Have you ever worked to get a stain out of a piece of clothing, and, thinking it was completely gone, only discovered later that it wasn’t?

You know what I’m talking about.

Maybe you treated a stain, pulled it out of the wash and couldn’t find a trace of it, then, satisfied, threw it in the dryer. Then you pulled it back out, and there was the faint outline of the stain, right there in plain view. Or baby clothes. Your child has outgrown a batch of clothing, so you launder them and pack them away. Then, either you have another baby, or you pull them out to give away, and BAM. There is every last stain that you thought was gone forever, only to have resurfaced somehow, and now in a weird yellowy color presumably from age and being packed away in the darkness.

I sat across from a friend at lunch, yesterday, and thought about those kinds of stains, and not because she was wearing stained clothing. She looked very cute, in fact, with her own sporty style, and her makeup, which I’ve always admired, perfectly applied so that it looked both polished and natural at the same time. No, I thought about stains because of something she’d shared with me a while back about her past. A painful, horrible incident of which she was a clear and undisputed victim, she felt time had healed her wounds, and although she’d shared it with me, I was among a very, very few. She kept that incident in the past where it belonged, she thought, and completely in the dark where most everyone she knew was concerned.

But she started to notice how the emotions that were created from that moment in her past had affected her present relationships. She tends to keep most people, even those she loves, at arm’s length. When she senses things getting too close and familiar, she pushes them away. She works hard to maintain control of the relationship. Even though she felt she’d dealt with what had happened to her, the old stain was working its way to the surface again, bleeding back out to ruin the fabric.

Keeping it in the dark wasn’t helping it fade, after all.

To her credit, she’s seeing the reality of this statement, and though she’d much rather not talk about it at all, she has chosen to seek help and do the opposite.

It’s hard.

It’s dredging up a bunch of gunk she’d rather not remember.

In the process, she’s chosen to tell the people closest to her what’s happened, because, as awful as it was, she’s starting to understand that it’s a part of the fabric of her life. But with each telling, something is happening that is surprising to her.

The stain on the fabric is getting lighter, and not just masked.

Clean for good.

We can’t help what’s woven into our lives, but we can pull that fabric out of the darkness and into the Light. Before we know it, that yellowy stain won’t be a stain at all.

It will be white as snow.


Soak me in your laundry and I’ll come out clean,
    scrub me and I’ll have a snow-white life.
Tune me in to foot-tapping songs,
    set these once-broken bones to dancing.
Don’t look too close for blemishes,
    give me a clean bill of health.
God, make a fresh start in me,
    shape a Genesis week from the chaos of my life.
Don’t throw me out with the trash,
    or fail to breathe holiness in me.
Bring me back from gray exile,
    put a fresh wind in my sails!
Give me a job teaching rebels your ways
    so the lost can find their way home.
Commute my death sentence, God, my salvation God,
    and I’ll sing anthems to your life-giving ways.
Unbutton my lips, dear God;
    I’ll let loose with your praise.” Psalm 51:7 MSG

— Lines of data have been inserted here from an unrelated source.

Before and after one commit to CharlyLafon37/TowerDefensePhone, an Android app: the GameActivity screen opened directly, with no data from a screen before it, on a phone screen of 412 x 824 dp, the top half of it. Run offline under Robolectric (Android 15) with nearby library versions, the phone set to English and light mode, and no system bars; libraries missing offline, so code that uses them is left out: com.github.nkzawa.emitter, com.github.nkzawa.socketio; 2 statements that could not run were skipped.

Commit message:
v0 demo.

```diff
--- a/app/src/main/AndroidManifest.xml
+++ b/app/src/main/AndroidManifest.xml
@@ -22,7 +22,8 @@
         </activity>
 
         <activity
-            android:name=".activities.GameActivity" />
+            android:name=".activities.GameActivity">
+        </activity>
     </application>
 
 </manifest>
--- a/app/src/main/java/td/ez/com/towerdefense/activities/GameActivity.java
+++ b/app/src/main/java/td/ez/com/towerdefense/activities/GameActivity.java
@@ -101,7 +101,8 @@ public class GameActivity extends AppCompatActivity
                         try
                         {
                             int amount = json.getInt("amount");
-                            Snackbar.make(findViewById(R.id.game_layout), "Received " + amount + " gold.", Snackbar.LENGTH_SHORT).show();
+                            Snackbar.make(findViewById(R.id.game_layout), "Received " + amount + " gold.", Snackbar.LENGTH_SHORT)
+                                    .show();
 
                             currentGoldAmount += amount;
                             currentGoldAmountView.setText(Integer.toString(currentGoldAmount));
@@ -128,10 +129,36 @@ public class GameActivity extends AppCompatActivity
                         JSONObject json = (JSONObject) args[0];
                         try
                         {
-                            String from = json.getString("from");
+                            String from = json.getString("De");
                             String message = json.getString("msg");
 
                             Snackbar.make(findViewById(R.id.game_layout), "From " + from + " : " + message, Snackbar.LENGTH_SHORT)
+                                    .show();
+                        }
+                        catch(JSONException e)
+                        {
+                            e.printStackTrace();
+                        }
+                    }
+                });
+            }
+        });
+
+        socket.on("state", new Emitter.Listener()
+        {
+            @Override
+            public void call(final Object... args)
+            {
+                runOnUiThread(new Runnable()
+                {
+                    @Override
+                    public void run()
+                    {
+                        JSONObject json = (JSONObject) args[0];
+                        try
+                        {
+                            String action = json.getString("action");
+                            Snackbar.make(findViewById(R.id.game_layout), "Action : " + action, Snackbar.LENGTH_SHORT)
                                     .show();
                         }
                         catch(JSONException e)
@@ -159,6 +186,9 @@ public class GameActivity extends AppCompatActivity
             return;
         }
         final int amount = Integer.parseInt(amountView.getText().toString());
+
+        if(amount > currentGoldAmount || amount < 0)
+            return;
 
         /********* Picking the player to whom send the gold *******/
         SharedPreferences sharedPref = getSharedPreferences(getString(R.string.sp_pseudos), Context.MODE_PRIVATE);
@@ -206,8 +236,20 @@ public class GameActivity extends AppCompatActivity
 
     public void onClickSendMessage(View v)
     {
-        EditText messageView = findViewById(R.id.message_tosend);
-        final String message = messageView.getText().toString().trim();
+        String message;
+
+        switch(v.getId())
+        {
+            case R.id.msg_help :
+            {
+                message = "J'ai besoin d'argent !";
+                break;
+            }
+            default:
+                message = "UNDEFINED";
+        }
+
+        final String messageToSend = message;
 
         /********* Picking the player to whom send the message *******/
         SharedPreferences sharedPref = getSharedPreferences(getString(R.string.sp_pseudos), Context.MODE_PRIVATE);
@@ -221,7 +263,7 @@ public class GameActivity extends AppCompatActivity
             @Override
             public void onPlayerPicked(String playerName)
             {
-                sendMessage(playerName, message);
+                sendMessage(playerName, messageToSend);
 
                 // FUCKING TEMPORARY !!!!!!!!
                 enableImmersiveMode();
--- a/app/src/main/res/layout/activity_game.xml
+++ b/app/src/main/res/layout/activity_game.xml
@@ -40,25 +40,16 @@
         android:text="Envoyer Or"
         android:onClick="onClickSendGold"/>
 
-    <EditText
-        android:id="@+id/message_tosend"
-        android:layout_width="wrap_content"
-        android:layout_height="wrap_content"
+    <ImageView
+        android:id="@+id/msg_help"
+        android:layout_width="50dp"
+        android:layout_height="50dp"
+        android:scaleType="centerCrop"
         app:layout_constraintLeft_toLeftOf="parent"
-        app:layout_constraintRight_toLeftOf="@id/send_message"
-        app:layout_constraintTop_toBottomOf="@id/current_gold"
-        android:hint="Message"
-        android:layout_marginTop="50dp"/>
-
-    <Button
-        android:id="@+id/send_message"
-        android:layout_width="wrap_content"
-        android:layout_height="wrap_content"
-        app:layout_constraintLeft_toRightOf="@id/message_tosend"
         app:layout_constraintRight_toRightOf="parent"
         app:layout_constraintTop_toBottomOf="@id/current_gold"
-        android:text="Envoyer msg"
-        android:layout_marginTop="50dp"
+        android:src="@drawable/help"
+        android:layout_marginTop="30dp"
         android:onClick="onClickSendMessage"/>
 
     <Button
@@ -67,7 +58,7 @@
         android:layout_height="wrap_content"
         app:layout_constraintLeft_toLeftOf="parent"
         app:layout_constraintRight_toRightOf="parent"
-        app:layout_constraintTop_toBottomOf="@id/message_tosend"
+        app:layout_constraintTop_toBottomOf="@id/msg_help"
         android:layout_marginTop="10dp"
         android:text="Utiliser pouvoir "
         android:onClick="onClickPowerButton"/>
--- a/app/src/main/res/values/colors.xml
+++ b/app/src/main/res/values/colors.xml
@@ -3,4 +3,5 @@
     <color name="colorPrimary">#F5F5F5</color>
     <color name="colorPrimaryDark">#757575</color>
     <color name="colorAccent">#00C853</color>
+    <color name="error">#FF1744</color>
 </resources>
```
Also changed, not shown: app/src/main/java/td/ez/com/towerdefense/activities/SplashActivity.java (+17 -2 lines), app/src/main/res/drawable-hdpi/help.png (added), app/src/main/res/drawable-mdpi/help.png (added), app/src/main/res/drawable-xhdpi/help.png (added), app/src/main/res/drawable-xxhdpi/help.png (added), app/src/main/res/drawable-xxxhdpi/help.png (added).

“But you are a chosen people, a royal priesthood, a holy nation, God’s special possession, that you may declare the praises of him who called you out of darkness into his wonderful light.” 1 Peter 2:9 NIV